To keep it really short, my friend explained that DJ Grothe said in a comment on Facebook that no incidents of harassment were reported at last year’s TAM that he is aware of. And this generated a series of reactions, one of them being that now there are women coming forward and reporting that they have been, indeed, harassed while attending TAM. Ofcourse, there is a lot (LOT!) more to this which I don’t have time to get into, so for a detailed timeline of everything that happened you can click HERE .
But back to that call. When my friend mentioned the “couple who harassed me at TAM last year”, I initially had no idea what he was talking about. But when he started reminding me about the incident, I began to realize that we may have different perceptions of what classifies as sexual harassment. First, let me tell you what actually happened.

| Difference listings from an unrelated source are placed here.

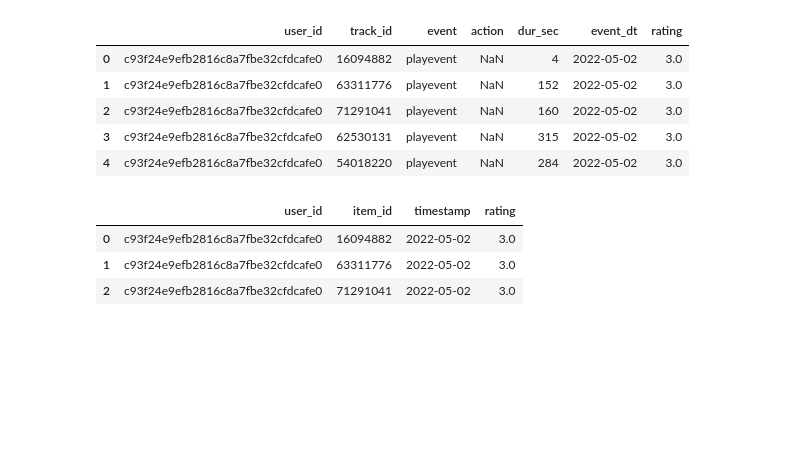
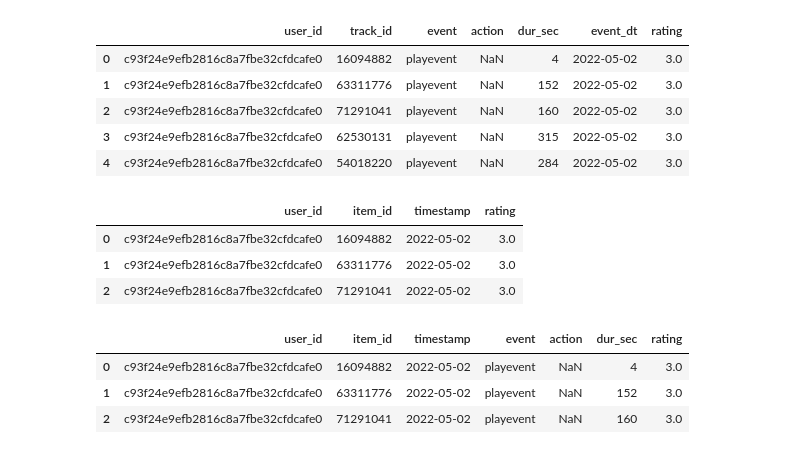
Before and after one commit to monkey0head/RePlay_cql, a Jupyter notebook: replay/models/rl/experiments/sberzvuk.ipynb, the cells around one changed output. Drawn from its saved outputs; the diff is of its cells as text; code cells hidden in the pictures; blank space fills up the shorter version.

```diff
--- a/replay/models/rl/experiments/sberzvuk.ipynb
+++ b/replay/models/rl/experiments/sberzvuk.ipynb
@@ -407,3 +407,11 @@ ds_ratings.head(3)
 # %%
 cache_path = data_path.parent / 'cache'
 ds_ratings.to_csv(cache_path / 'ratings.csv')
+# %%
+ds_small[['user_id', 'item_id', 'timestamp', 'event', 'action', 'dur_sec',
+       'rating']].head(3)
+# %% [output]
+|  | user_id | item_id | timestamp | event | action | dur_sec | rating |
+| 0 | c93f24e9efb2816c8a7fbe32cfdcafe0 | 16094882 | 2022-05-02 | playevent | NaN | 4 | 3.0 |
+| 1 | c93f24e9efb2816c8a7fbe32cfdcafe0 | 63311776 | 2022-05-02 | playevent | NaN | 152 | 3.0 |
+| 2 | c93f24e9efb2816c8a7fbe32cfdcafe0 | 71291041 | 2022-05-02 | playevent | NaN | 160 | 3.0 |
```
Also changed, not shown: parts of 1 cell of this notebook.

Those of you who’ve attended TAM before may know that after the “conference part of the day” is officially over (as in, all the speakers are done for the day), there’s almost always an un-official hang-out at this bar inside the hotel, where skeptics gather together for drinks and interaction – sometimes until very late in the night or even early in the morning.
On one of these late nights at this specific bar, I was having a drink with the very awesome AJ Johnson, when a young woman approached AJ and started making sexually charged “compliments” . She and her boyfriend were apparently looking for a threesome. She was the one doing all the talking, the boyfriend was sitting in a corner looking too drunk to talk, or too high, or both, or maybe even having some mental disability. He just looked completely out of it. The young woman was noticeably intoxicated too.
AJ had to literally get up and leave in order to get away from her. Fortunetly for AJ, the young woman didn’t follow her. Unfortunately for me, I became the replacement focus of her attention. She was very sexually explicit in her language, very persistent and not very coherent. I was very uncomfortable. After enduring a few minutes of drunken babbles about how awesome a threesome would be, I got up and left too. (I forgot to say there was only AJ and myself sitting at that table when she approached us).
I mentioned this incident to a few of my friends that night, but it never even crossed my mind to report it to the TAM staff as sexual harassment. Nobody else suggested this either at that time.
And when my friend asked me recently if I would like to report it now, in the light of the newly surfaced controversy, I again said that I don’t feel I should report it.
So here are my questions to you:
You see, the title of this post is in no way ironic. I am very interested to know and understand what are your thoughts here, and I would very much appreciate some detailed answers instead of just answering “yes” or “no”.
Here’s my main 2 reasons for *not* reporting it to the TAM staff:
I’m looking forward to reading your comments.